#### EXERCISE
Could you reproduce all the entries under this sentence exactly, leaving the images aside?

#### DATA RECORDS
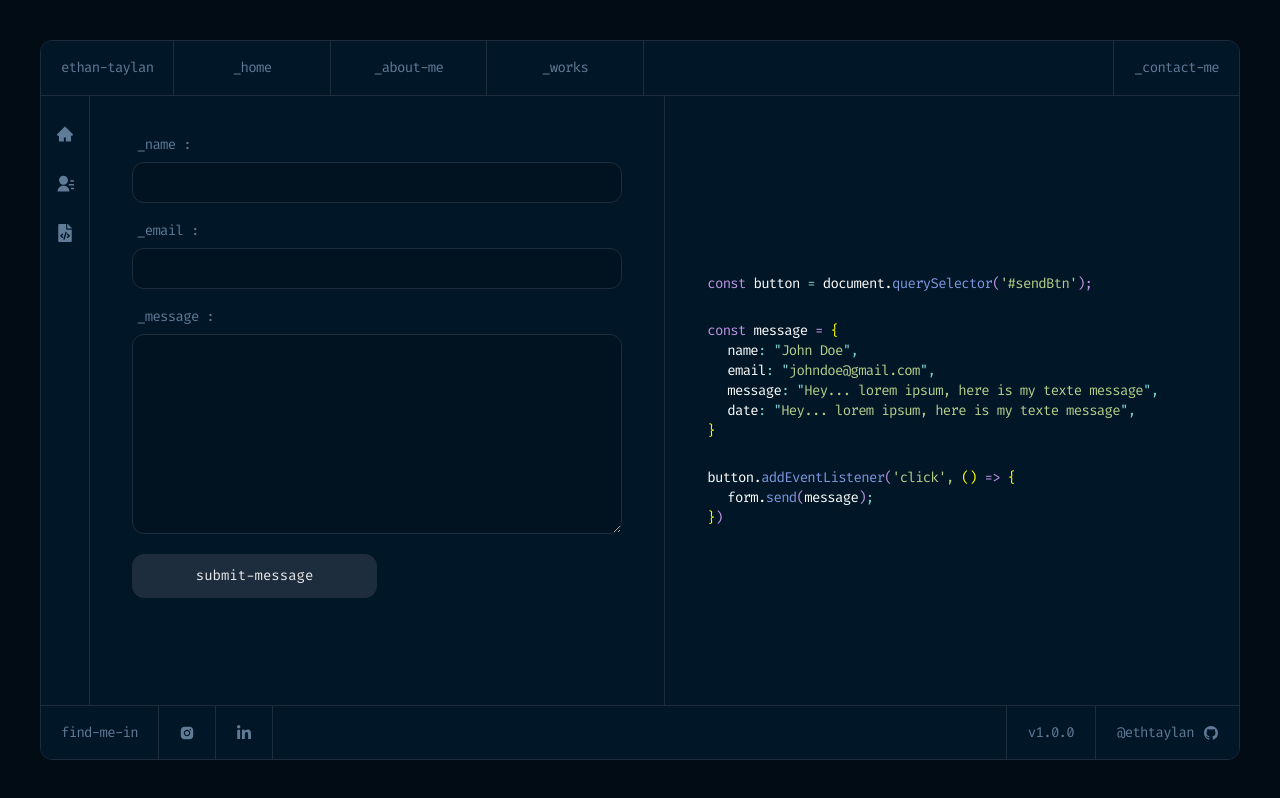
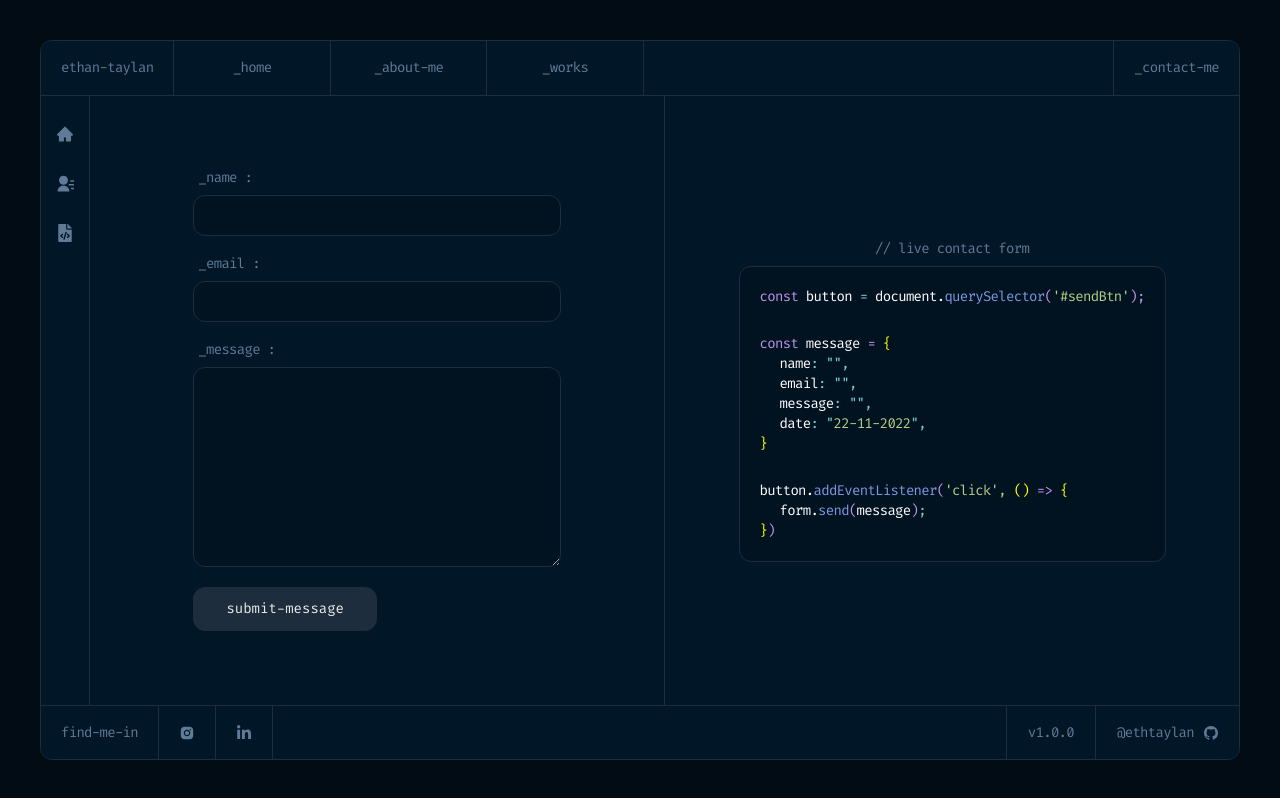
Before and after one commit to ethantaylan/ethan-taylan-portfolio, a React (Vite) app: page /contact-me in a window 1280 px wide. Built offline with nearby package versions, Linux system fonts and the light colour scheme.

Commit message:
advanded contact form

```diff
--- a/src/components/Contact/Contact.tsx
+++ b/src/components/Contact/Contact.tsx
@@ -5,10 +5,7 @@ import ContactSnippet from './ContactSnippet/ContactSnippet';
 
 const Contact = () => {
 	return (
-		<div className='d-flex h-100 w-100'>
 			<ContactForm />
-			<ContactSnippet />
-		</div>
 	);
 };
 export default Contact;
--- a/src/components/Contact/ContactForm/ContactForm.tsx
+++ b/src/components/Contact/ContactForm/ContactForm.tsx
@@ -1,13 +1,41 @@
+import React from 'react';
+import ContactSnippet from '../ContactSnippet/ContactSnippet';
+
 const ContactForm = () => {
+	const [message, setMessage] = React.useState<string>('');
+	const [email, setEmail] = React.useState<string>('');
+	const [name, setName] = React.useState<string>('');
+
+	const getMessageInputValue = (event: any) => {
+		event.preventDefault();
+		setMessage(event.target.value);
+	};
+
+	const getEmailInputValue = (event: any) => {
+		event.preventDefault();
+		setEmail(event.target.value);
+	};
+
+	const getNameInputValue = (event: any) => {
+		event.preventDefault();
+		setName(event.target.value);
+	};
+
+	React.useEffect(() => {
+		setMessage(message);
+	}, []);
 
 	return (
-			<div className='w-100 d-flex flex-column p-5'>
-				<form>
-					<span className='input-labels'>_name :</span>
+		<div className='d-flex flex-row h-100 w-100'>
+			<div className='w-100 d-flex'>
+				<div className='p-5 d-flex justify-content-center align-items-center w-100'>
+					<form className='w-75'>
+						<span className='input-labels'>_name : </span>
 						<input
 							name='name'
 							type='text'
 							className='mb-4'
+							onChange={getNameInputValue}
 						/>
 						<span className='input-labels'>_email :</span>
 
@@ -15,10 +43,14 @@ const ContactForm = () => {
 							name='email'
 							type='text'
 							className='mb-4'
+							onChange={getEmailInputValue}
 						/>
 						<span className='input-labels'>_message :</span>
 
-					<textarea name='text'></textarea>
+						<textarea
+							onChange={getMessageInputValue}
+							name='text'
+						></textarea>
 						<input
 							className='submit-message'
 							type='submit'
@@ -26,7 +58,14 @@ const ContactForm = () => {
 						/>
 					</form>
 				</div>
+				<ContactSnippet
+					email={email}
+					message={message}
+					name={name}
+				/>
+			</div>
+		</div>
 	);
 };
 
-export default ContactForm
+export default ContactForm;
--- a/src/components/Contact/ContactSnippet/ContactSnippet.tsx
+++ b/src/components/Contact/ContactSnippet/ContactSnippet.tsx
@@ -1,8 +1,21 @@
 import './contact-snippet.scss';
 
-const ContactSnippet = () => {
+export interface ContactSnippetProps {
+	email: string;
+	message: string;
+	name: string;
+}
+
+const ContactSnippet: React.FC<ContactSnippetProps> = ({email, message, name}) => {
+	const day = new Date().getDate();
+	const month = new Date().getMonth();
+	const year = new Date().getFullYear();
+
 	return (
-		<div className='my-border-left line-height-20 w-100 h-100 p-5 d-flex flex-column justify-content-center'>
+		<div className='my-border-left align-items-center flex-column line-height-20 w-100 h-100 p-5 d-flex justify-content-center'>
+                    <h1 className='primary'>// live contact form</h1>
+
+			<div className='d-flex contact-snippet-bg flex-column justify-content-center'>
 				<h1>
 					<span className='rose-code'>const </span>
 					<span className='white-code'>button </span>
@@ -26,30 +39,31 @@ const ContactSnippet = () => {
 						<span className='white-code'>name</span>
 						<span className='cyan-code'>: </span>
 						<span className='green-code'>
-						<span className='cyan-code'>"</span>John Doe
+							<span className='cyan-code'>"</span>{name}
 							<span className='cyan-code'>",</span>
 						</span>
 						<br />
 						<span className='white-code'>email</span>
 						<span className='cyan-code'>: </span>
 						<span className='green-code'>
-						<span className='cyan-code'>"</span>johndoe@gmail.com
+							<span className='cyan-code'>"</span>{email}
 							<span className='cyan-code'>",</span>
 						</span>
 						<br />
 						<span className='white-code'>message</span>
 						<span className='cyan-code'>: </span>
 						<span className='green-code'>
-						<span className='cyan-code'>"</span>Hey... lorem ipsum, here is my texte
-						message
+							<span className='cyan-code'>"</span>{message}
 							<span className='cyan-code'>",</span>
 						</span>
 						<br />
 						<span className='white-code'>date</span>
 						<span className='cyan-code'>: </span>
 						<span className='green-code'>
-						<span className='cyan-code'>"</span>Hey... lorem ipsum, here is my texte
-						message
+							<span className='cyan-code'>"</span>
+							<span>
+								{day}-{month}-{year}
+							</span>
 							<span className='cyan-code'>",</span>
 						</span>
 						<br />
@@ -79,8 +93,10 @@ const ContactSnippet = () => {
 					</span>
 				</div>
 				<span className='acc-code'>
-				{`}`}<span className='rose-code'>)</span>
+					{`}`}
+					<span className='rose-code'>)</span>
 				</span>
+			</div>
 		</div>
 	);
 };
--- a/src/components/Contact/ContactSnippet/contact-snippet.scss
+++ b/src/components/Contact/ContactSnippet/contact-snippet.scss
@@ -47,3 +47,11 @@
     color: yellow
 	// color: rgb(204, 118, 209);
 }
+
+.contact-snippet-bg {
+	padding: 20px;
+	border-radius: 12px;
+	border: 1px solid m.$secondary;
+
+ background-color: #011221;
+}
```
Lines whose indentation alone changed are shown as unchanged.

#### ANSWER FOR THE TASK
Before and after one commit to ethantaylan/ethan-taylan-portfolio, a React (Vite) app: page /contact-me in a window 1280 px wide. Built offline with nearby package versions, Linux system fonts and the light colour scheme.

Commit message:
advanded contact form

```diff
--- a/src/components/Contact/Contact.tsx
+++ b/src/components/Contact/Contact.tsx
@@ -5,10 +5,7 @@ import ContactSnippet from './ContactSnippet/ContactSnippet';
 
 const Contact = () => {
 	return (
-		<div className='d-flex h-100 w-100'>
 			<ContactForm />
-			<ContactSnippet />
-		</div>
 	);
 };
 export default Contact;
--- a/src/components/Contact/ContactForm/ContactForm.tsx
+++ b/src/components/Contact/ContactForm/ContactForm.tsx
@@ -1,13 +1,41 @@
+import React from 'react';
+import ContactSnippet from '../ContactSnippet/ContactSnippet';
+
 const ContactForm = () => {
+	const [message, setMessage] = React.useState<string>('');
+	const [email, setEmail] = React.useState<string>('');
+	const [name, setName] = React.useState<string>('');
+
+	const getMessageInputValue = (event: any) => {
+		event.preventDefault();
+		setMessage(event.target.value);
+	};
+
+	const getEmailInputValue = (event: any) => {
+		event.preventDefault();
+		setEmail(event.target.value);
+	};
+
+	const getNameInputValue = (event: any) => {
+		event.preventDefault();
+		setName(event.target.value);
+	};
+
+	React.useEffect(() => {
+		setMessage(message);
+	}, []);
 
 	return (
-			<div className='w-100 d-flex flex-column p-5'>
-				<form>
-					<span className='input-labels'>_name :</span>
+		<div className='d-flex flex-row h-100 w-100'>
+			<div className='w-100 d-flex'>
+				<div className='p-5 d-flex justify-content-center align-items-center w-100'>
+					<form className='w-75'>
+						<span className='input-labels'>_name : </span>
 						<input
 							name='name'
 							type='text'
 							className='mb-4'
+							onChange={getNameInputValue}
 						/>
 						<span className='input-labels'>_email :</span>
 
@@ -15,10 +43,14 @@ const ContactForm = () => {
 							name='email'
 							type='text'
 							className='mb-4'
+							onChange={getEmailInputValue}
 						/>
 						<span className='input-labels'>_message :</span>
 
-					<textarea name='text'></textarea>
+						<textarea
+							onChange={getMessageInputValue}
+							name='text'
+						></textarea>
 						<input
 							className='submit-message'
 							type='submit'
@@ -26,7 +58,14 @@ const ContactForm = () => {
 						/>
 					</form>
 				</div>
+				<ContactSnippet
+					email={email}
+					message={message}
+					name={name}
+				/>
+			</div>
+		</div>
 	);
 };
 
-export default ContactForm
+export default ContactForm;
--- a/src/components/Contact/ContactSnippet/ContactSnippet.tsx
+++ b/src/components/Contact/ContactSnippet/ContactSnippet.tsx
@@ -1,8 +1,21 @@
 import './contact-snippet.scss';
 
-const ContactSnippet = () => {
+export interface ContactSnippetProps {
+	email: string;
+	message: string;
+	name: string;
+}
+
+const ContactSnippet: React.FC<ContactSnippetProps> = ({email, message, name}) => {
+	const day = new Date().getDate();
+	const month = new Date().getMonth();
+	const year = new Date().getFullYear();
+
 	return (
-		<div className='my-border-left line-height-20 w-100 h-100 p-5 d-flex flex-column justify-content-center'>
+		<div className='my-border-left align-items-center flex-column line-height-20 w-100 h-100 p-5 d-flex justify-content-center'>
+                    <h1 className='primary'>// live contact form</h1>
+
+			<div className='d-flex contact-snippet-bg flex-column justify-content-center'>
 				<h1>
 					<span className='rose-code'>const </span>
 					<span className='white-code'>button </span>
@@ -26,30 +39,31 @@ const ContactSnippet = () => {
 						<span className='white-code'>name</span>
 						<span className='cyan-code'>: </span>
 						<span className='green-code'>
-						<span className='cyan-code'>"</span>John Doe
+							<span className='cyan-code'>"</span>{name}
 							<span className='cyan-code'>",</span>
 						</span>
 						<br />
 						<span className='white-code'>email</span>
 						<span className='cyan-code'>: </span>
 						<span className='green-code'>
-						<span className='cyan-code'>"</span>johndoe@gmail.com
+							<span className='cyan-code'>"</span>{email}
 							<span className='cyan-code'>",</span>
 						</span>
 						<br />
 						<span className='white-code'>message</span>
 						<span className='cyan-code'>: </span>
 						<span className='green-code'>
-						<span className='cyan-code'>"</span>Hey... lorem ipsum, here is my texte
-						message
+							<span className='cyan-code'>"</span>{message}
 							<span className='cyan-code'>",</span>
 						</span>
 						<br />
 						<span className='white-code'>date</span>
 						<span className='cyan-code'>: </span>
 						<span className='green-code'>
-						<span className='cyan-code'>"</span>Hey... lorem ipsum, here is my texte
-						message
+							<span className='cyan-code'>"</span>
+							<span>
+								{day}-{month}-{year}
+							</span>
 							<span className='cyan-code'>",</span>
 						</span>
 						<br />
@@ -79,8 +93,10 @@ const ContactSnippet = () => {
 					</span>
 				</div>
 				<span className='acc-code'>
-				{`}`}<span className='rose-code'>)</span>
+					{`}`}
+					<span className='rose-code'>)</span>
 				</span>
+			</div>
 		</div>
 	);
 };
--- a/src/components/Contact/ContactSnippet/contact-snippet.scss
+++ b/src/components/Contact/ContactSnippet/contact-snippet.scss
@@ -47,3 +47,11 @@
     color: yellow
 	// color: rgb(204, 118, 209);
 }
+
+.contact-snippet-bg {
+	padding: 20px;
+	border-radius: 12px;
+	border: 1px solid m.$secondary;
+
+ background-color: #011221;
+}
```
Lines whose indentation alone changed are shown as unchanged.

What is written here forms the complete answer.